Waiting for the Genome

A guide to genomics mania.


On Monday, the Clinton administration is expected to announce that the government-sponsored Human Genome Project has completed a rough draft of the human genetic code.

It is not immediately clear whether representatives from PE Corp - Celera Genomics (CRA) will be participating in the announcement. Celera has been in a much-publicized and sometimes-cantankerous race with the Human Genome Project to complete the mapping of the human genome.

Regardless of whether Celera is in attendance or not, it is expected to finish its working draft no later than the end of June. And most biotechnology investors are wondering if it's time to jump on the genomics bandwagon.

Make no mistake, this is a really big deal. Decoding the human genome is expected to be the first step in a new era of science and medicine. As biologist Eric Lander explained in a recent New Yorker article by Richard Preston, "Having the human genome is like having a Landsat map of the earth, compared to a world where the map tapers into the unknown and says 'There be dragons.' "

Investors need to remember one key point, in light of Monday's expected announcement: There is a difference between a scientific milestone and a business milestone, and mapping the human genome is more the former than the latter.

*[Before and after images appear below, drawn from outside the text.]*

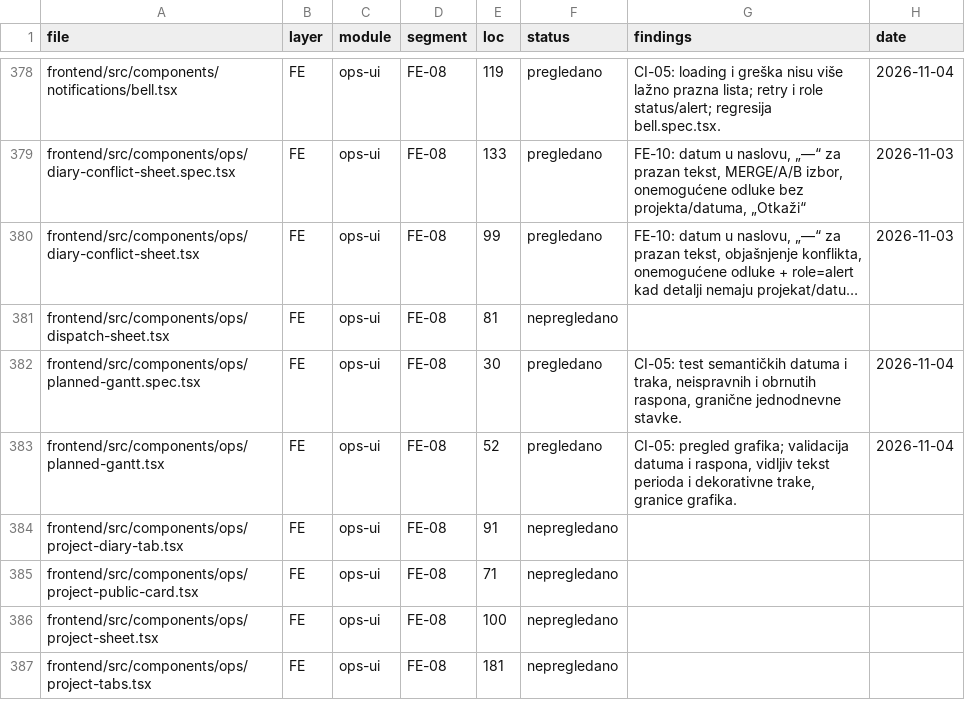
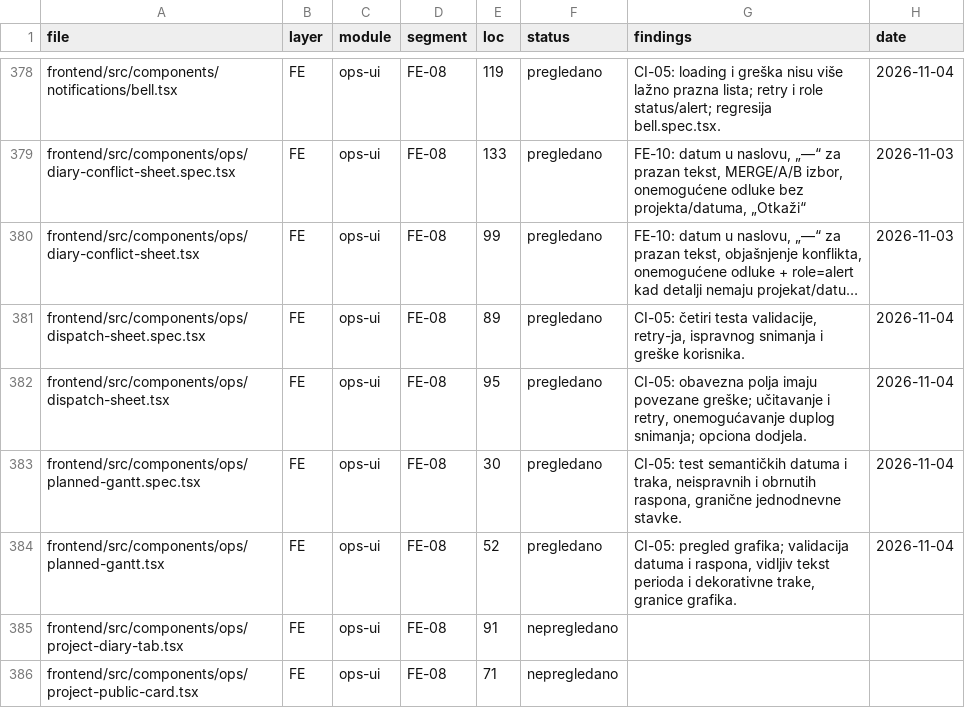
Before and after one commit to mudzy992/gradix, a CSV file: AUDIT/COVERAGE_MATRIX.csv, drawn as a sheet; only a part is shown, gaps mark what is left out; the shorter side is filled out with more unchanged rows; long unchanged cells end in …; addresses are those after the commit; the diff names each change by its address in the sheet, - before the commit and + after, or states it on an @@ line.

Commit message:
fix(fe): prikaži validaciju i greške pri dispatchu
Co-authored-by: arena-agent <297053741+arena-agent@users.noreply.github.com>

```diff
--- a/AUDIT/COVERAGE_MATRIX.csv
+++ b/AUDIT/COVERAGE_MATRIX.csv
+row 381: frontend/src/components/ops/dispatch-sheet.spec.tsx | FE | ops-ui | FE-08 | 89 | pregledano | CI-05: četiri testa validacije, retry-ja, ispravnog snimanja i greške korisnika. | 2026-11-04
-E382 (loc): 81
+E382 (loc): 95
-F382 (status): nepregledano
+F382 (status): pregledano
-G382 (findings): (empty)
+G382 (findings): CI-05: obavezna polja imaju povezane greške; učitavanje i retry, onemogućavanje duplog snimanja; opciona dodjela.
-H382 (date): (empty)
+H382 (date): 2026-11-04
```
Also changed, not shown: 5 other files.
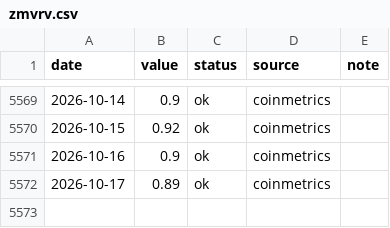
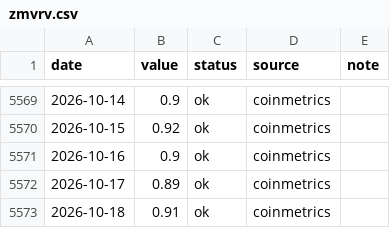
Before and after one commit to iiacyp4-wq/btc-cycle-dashboard, a CSV file: data/zmvrv.csv, drawn as a sheet; only a part is shown, gaps mark what is left out.

```diff
--- a/data/zmvrv.csv
+++ b/data/zmvrv.csv
@@ -5572 +5572,2 @@ date,value,status,source,note
 2026-10-17,0.89,ok,coinmetrics,
+2026-10-18,0.91,ok,coinmetrics,
```
Also changed, not shown: data/hashribbon.csv, 2 other files.
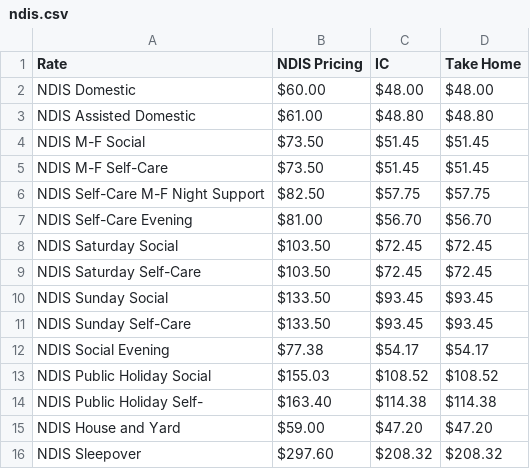
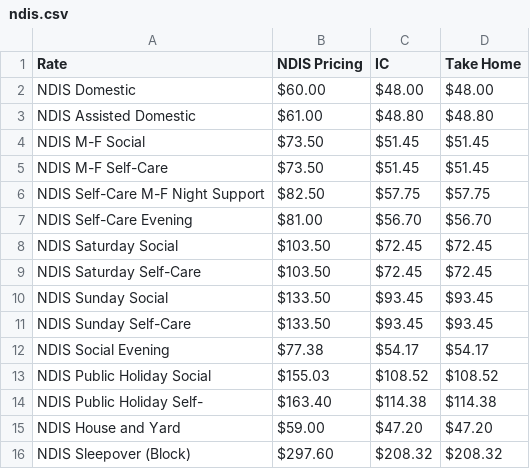
Before and after one commit to tuckerfgf/tuckerfgf.github.io, a CSV file: rosteringcalc/data/ndis.csv, drawn as a sheet.

Commit message:
Modify NDIS pricing entries in ndis.csv
Updated NDIS pricing data and added a new entry for Sleepover (Block).

```diff
--- a/rosteringcalc/data/ndis.csv
+++ b/rosteringcalc/data/ndis.csv
@@ -15,2 +15,2 @@ NDIS Public Holiday Self-,$163.40,$114.38,$114.38
 NDIS House and Yard,$59.00,$47.20,$47.20
-NDIS Sleepover,$297.60,$208.32,$208.32
+NDIS Sleepover (Block),$297.60,$208.32,$208.32
```
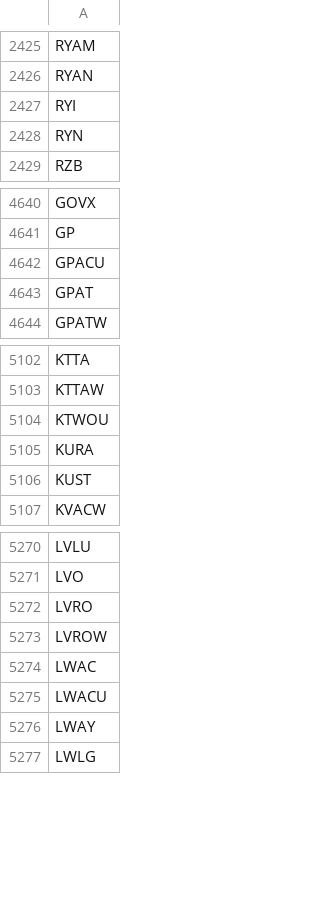
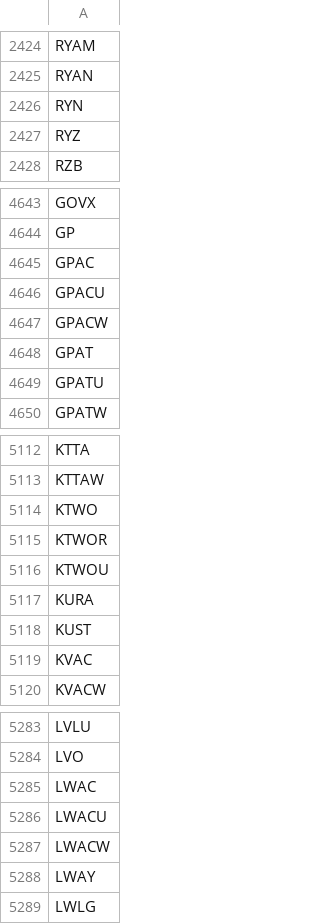
Before and after one commit to Tonomasan/Momentum-app_NYSE_NASDAQ_HTML, a CSV file: tickers.csv, drawn as a sheet; only a part is shown, gaps mark what is left out; the diff covers the shown part only.

```diff
--- a/tickers.csv
+++ b/tickers.csv
@@ -2426,4 +2425,4 @@ RYAM
 RYAN
-RYI
 RYN
+RYZ
 RZB
@@ -4641,4 +4644,7 @@ GOVX
 GP
+GPAC
 GPACU
+GPACW
 GPAT
+GPATU
 GPATW
@@ -5103,2 +5113,4 @@ KTTA
 KTTAW
+KTWO
+KTWOR
 KTWOU
@@ -5106,2 +5118,3 @@ KURA
 KUST
+KVAC
 KVACW
@@ -5271,6 +5284,5 @@ LVLU
 LVO
-LVRO
-LVROW
 LWAC
 LWACU
+LWACW
 LWAY
```
Also changed, not shown: 59 added rows, 53 removed rows and 7 edited cells elsewhere in this file, momentum_data.csv, 2 other files.
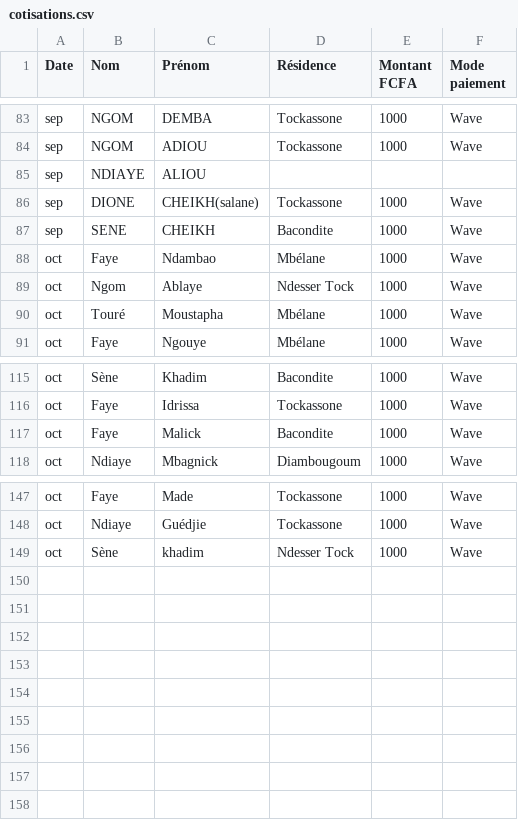
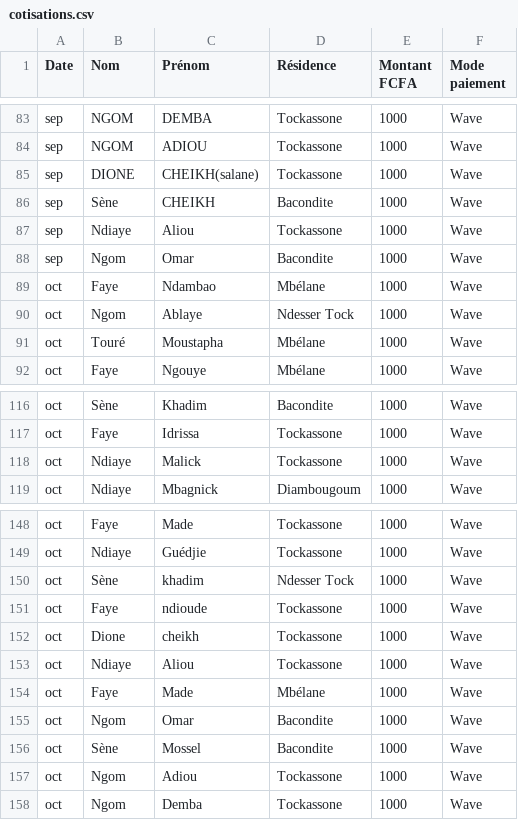
Before and after one commit to SENECheikh/ia-ndayane, a CSV file: cotisations.csv, drawn as a sheet; only a part is shown, gaps mark what is left out.

Commit message:
Add files via upload

```diff
--- a/cotisations.csv
+++ b/cotisations.csv
@@ -84,5 +84,6 @@ sep,NGOM,DEMBA,Tockassone,1000,Wave
 sep,NGOM,ADIOU ,Tockassone,1000,Wave
-sep,NDIAYE,ALIOU,,,
 sep,DIONE,CHEIKH(salane),Tockassone,1000,Wave
-sep,SENE,CHEIKH ,Bacondite,1000,Wave
+sep,Sène ,CHEIKH ,Bacondite,1000,Wave
+sep,Ndiaye ,Aliou ,Tockassone,1000,Wave
+sep,Ngom ,Omar ,Bacondite,1000,Wave
 oct,Faye,Ndambao ,Mbélane,1000,Wave
@@ -116,3 +117,3 @@ oct,Sène ,Khadim ,Bacondite,1000,Wave
 oct,Faye ,Idrissa,Tockassone,1000,Wave
-oct,Faye ,Malick,Bacondite,1000,Wave
+oct,Ndiaye ,Malick,Tockassone,1000,Wave
 oct,Ndiaye ,Mbagnick,Diambougoum,1000,Wave
@@ -149 +150,9 @@ oct,Ndiaye ,Guédjie,Tockassone,1000,Wave
 oct,Sène ,khadim ,Ndesser Tock,1000,Wave
+oct,Faye ,ndioude ,Tockassone,1000,Wave
+oct,Dione ,cheikh ,Tockassone,1000,Wave
+oct,Ndiaye ,Aliou ,Tockassone,1000,Wave
+oct, Faye ,Made,Mbélane,1000,Wave
+oct,Ngom ,Omar,Bacondite,1000,Wave
+oct,Sène ,Mossel ,Bacondite,1000,Wave
+oct,Ngom ,Adiou ,Tockassone,1000,Wave
+oct,Ngom ,Demba ,Tockassone,1000,Wave
```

Genomics companies will probably not generate much immediate profit from the mapping. Indeed, most of the firms, including Celera, Incyte Genomics (INCY), and Millennium Pharmaceuticals (MLNM), have untested business models and are probably several years away from significant earnings.

To compound that problem, these stocks--especially Celera's--are incredibly expensive. People are investing in the dream of genomics rather than the reality of it.

Does that mean that you should avoid all genomics names? Not necessarily. These companies, if they are able to establish a beachhead in the business of genetic information, could become some of the most important health-care firms of this century. As an analyst who covers Celera, I've been struggling for months now to decide whether I should invest my own money in the company. So far, I haven't bitten the bullet: I have a hard time buying a stock that frequently trades at more than 100 times sales.

And for every person who has made money from Celera's meteoric rise in recent months, there are a whole lot of others who got in near the top. There were plenty of investors who ponied up $225 a share for Celera's secondary offering, only to be left smarting after the stock plummeted. (The stock has since rebounded a bit and is now trading at about $125 a share.)

If you're going to invest in a genomics company or two, just remember that these are speculative investments. This may be a giant leap for mankind, but it's only the first step in genomics' firms trek toward profitability.

Emily Hall does not own (actual or beneficial) shares in any of the securities mentioned above. Find out about Morningstar’s editorial policies.